- **How to complete this task**:
Go through the lines below. Copy those with "LINESTRING".

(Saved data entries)
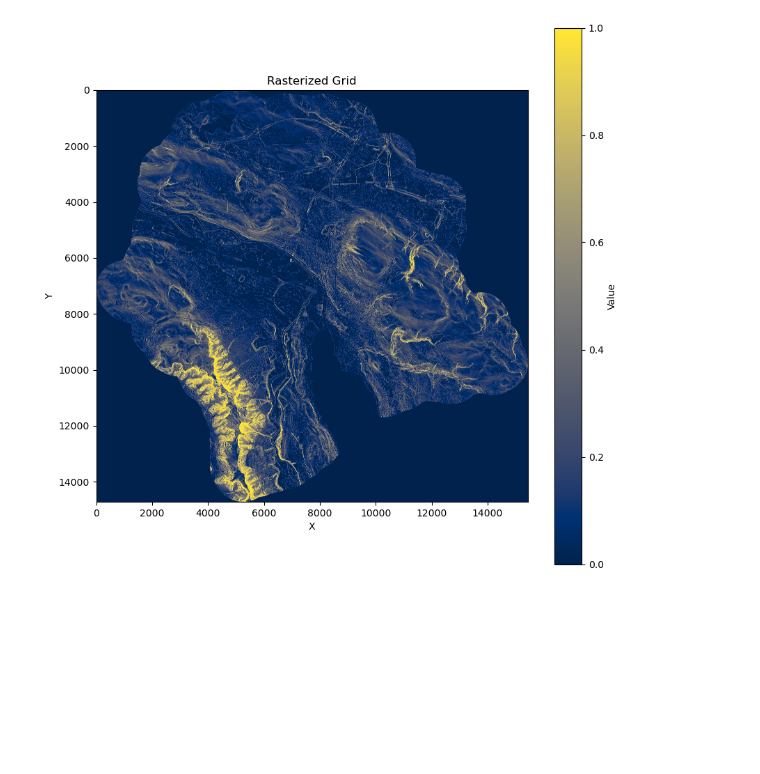
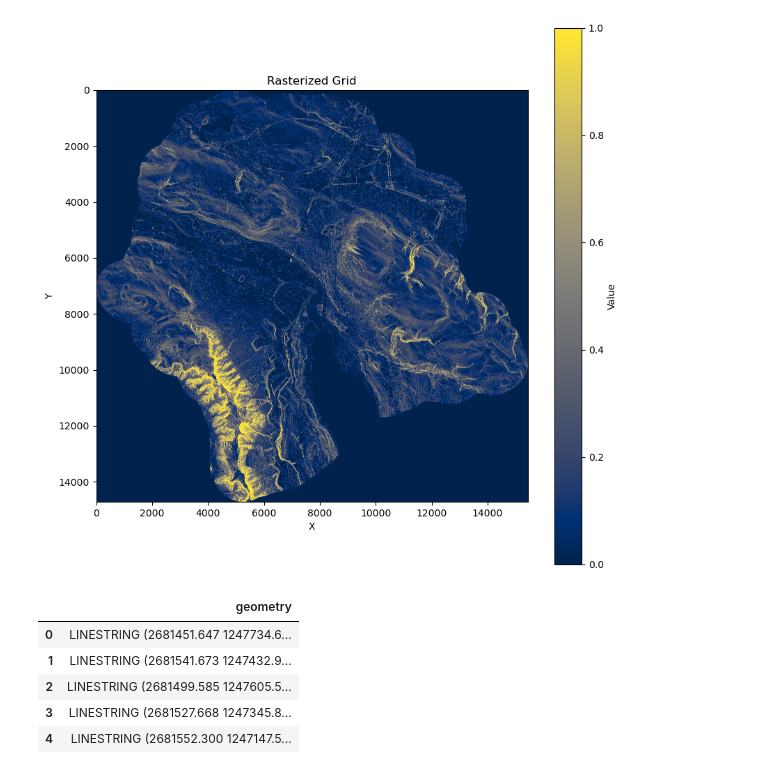
Before and after one commit to Kronjus/gta_project, a Jupyter notebook: algorithms/test_nb.ipynb, the cells around one changed output. Cells and saved outputs as stored; diff of their text form; code cells hidden in the pictures; blank space fills up the shorter version.

```diff
--- a/algorithms/test_nb.ipynb
+++ b/algorithms/test_nb.ipynb
@@ -56,3 +59,16 @@ plt.ylabel('Y')
 plt.show()
 # %% [output]
 [figure]
+# %%
+with fiona.Env(SHAPE_RESTORE_SHX='YES'):
+    # Load the shapefile
+    foot_bike = gpd.read_file('./data/taz_mm.tbl_routennetz.shp')
+
+foot_bike.head()
+# %% [output]
+|  | geometry |
+| 0 | LINESTRING (2681451.647 1247734.6... |
+| 1 | LINESTRING (2681541.673 1247432.9... |
+| 2 | LINESTRING (2681499.585 1247605.5... |
+| 3 | LINESTRING (2681527.668 1247345.8... |
+| 4 | LINESTRING (2681552.300 1247147.5... |
```
Also changed, not shown: parts of 8 cells of this notebook, 5 other files.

- **Response box**:
+| 0 | LINESTRING (2681451.647 1247734.6... |
+| 1 | LINESTRING (2681541.673 1247432.9... |
+| 2 | LINESTRING (2681499.585 1247605.5... |
+| 3 | LINESTRING (2681527.668 1247345.8... |
+| 4 | LINESTRING (2681552.300 1247147.5... |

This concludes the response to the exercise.